- [WHAT YOU NEED TO DO]: Please restate the data below word for word, omitting all images.

======== SUPPLIED RECORDS ========

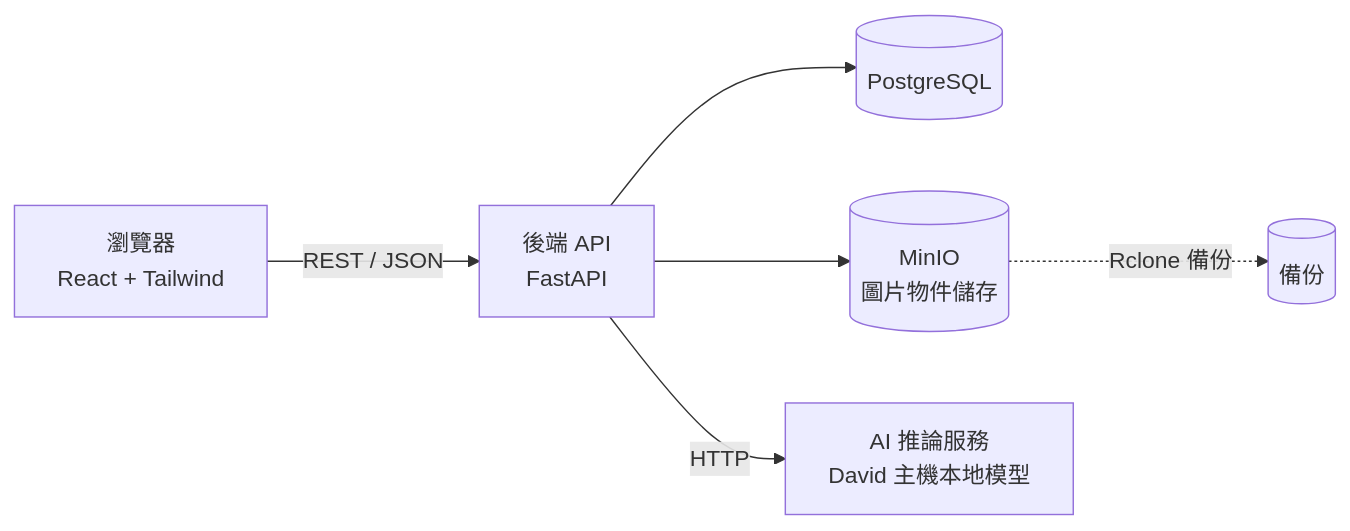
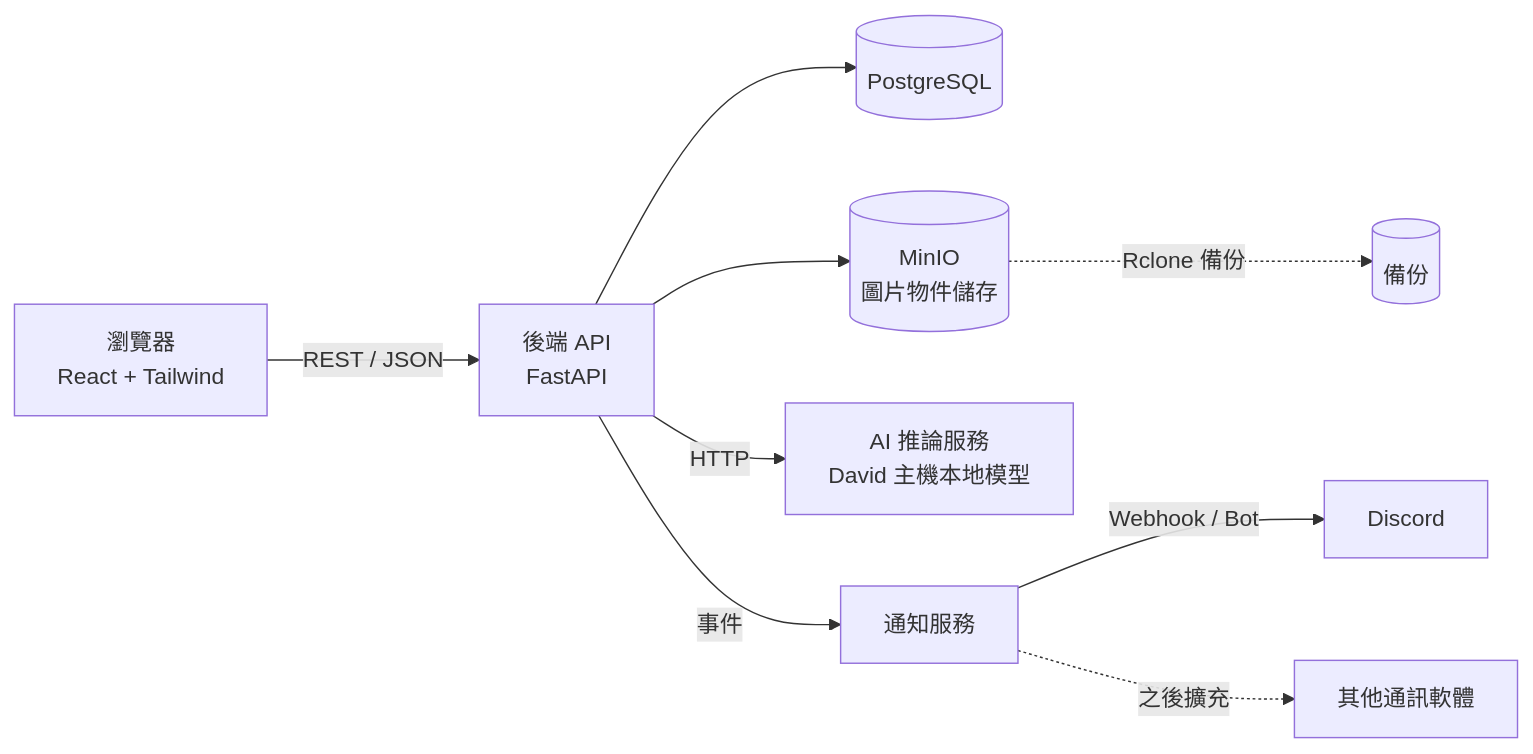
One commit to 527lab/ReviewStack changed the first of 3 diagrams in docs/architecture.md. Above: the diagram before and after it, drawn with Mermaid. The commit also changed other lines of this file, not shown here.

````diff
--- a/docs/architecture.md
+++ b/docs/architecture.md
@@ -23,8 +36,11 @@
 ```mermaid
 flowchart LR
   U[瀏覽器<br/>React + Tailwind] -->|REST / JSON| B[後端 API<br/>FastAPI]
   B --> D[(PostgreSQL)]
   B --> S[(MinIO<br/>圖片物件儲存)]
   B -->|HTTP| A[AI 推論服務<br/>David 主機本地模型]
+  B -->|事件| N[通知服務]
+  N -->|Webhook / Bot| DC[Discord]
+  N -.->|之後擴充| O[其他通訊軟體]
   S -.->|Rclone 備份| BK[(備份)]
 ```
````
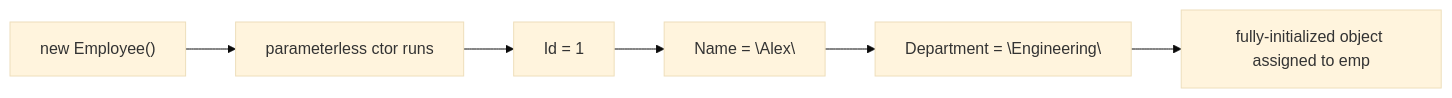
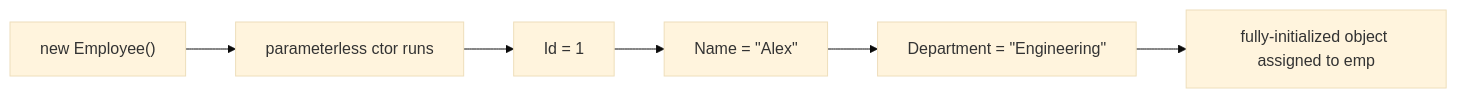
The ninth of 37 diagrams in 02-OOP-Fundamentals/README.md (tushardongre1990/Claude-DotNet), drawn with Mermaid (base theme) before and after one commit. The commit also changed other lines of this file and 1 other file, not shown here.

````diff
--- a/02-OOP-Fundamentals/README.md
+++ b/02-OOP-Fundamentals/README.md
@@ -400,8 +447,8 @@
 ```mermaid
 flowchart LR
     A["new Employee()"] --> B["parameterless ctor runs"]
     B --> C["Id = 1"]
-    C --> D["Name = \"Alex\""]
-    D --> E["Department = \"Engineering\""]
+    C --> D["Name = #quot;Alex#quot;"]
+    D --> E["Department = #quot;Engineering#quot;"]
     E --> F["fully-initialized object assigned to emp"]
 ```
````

========

- [EXERCISE OUTPUT]:
One commit to 527lab/ReviewStack changed the first of 3 diagrams in docs/architecture.md. Above: the diagram before and after it, drawn with Mermaid. The commit also changed other lines of this file, not shown here.

````diff
--- a/docs/architecture.md
+++ b/docs/architecture.md
@@ -23,8 +36,11 @@
 ```mermaid
 flowchart LR
   U[瀏覽器<br/>React + Tailwind] -->|REST / JSON| B[後端 API<br/>FastAPI]
   B --> D[(PostgreSQL)]
   B --> S[(MinIO<br/>圖片物件儲存)]
   B -->|HTTP| A[AI 推論服務<br/>David 主機本地模型]
+  B -->|事件| N[通知服務]
+  N -->|Webhook / Bot| DC[Discord]
+  N -.->|之後擴充| O[其他通訊軟體]
   S -.->|Rclone 備份| BK[(備份)]
 ```
````
The ninth of 37 diagrams in 02-OOP-Fundamentals/README.md (tushardongre1990/Claude-DotNet), drawn with Mermaid (base theme) before and after one commit. The commit also changed other lines of this file and 1 other file, not shown here.

````diff
--- a/02-OOP-Fundamentals/README.md
+++ b/02-OOP-Fundamentals/README.md
@@ -400,8 +447,8 @@
 ```mermaid
 flowchart LR
     A["new Employee()"] --> B["parameterless ctor runs"]
     B --> C["Id = 1"]
-    C --> D["Name = \"Alex\""]
-    D --> E["Department = \"Engineering\""]
+    C --> D["Name = #quot;Alex#quot;"]
+    D --> E["Department = #quot;Engineering#quot;"]
     E --> F["fully-initialized object assigned to emp"]
 ```
````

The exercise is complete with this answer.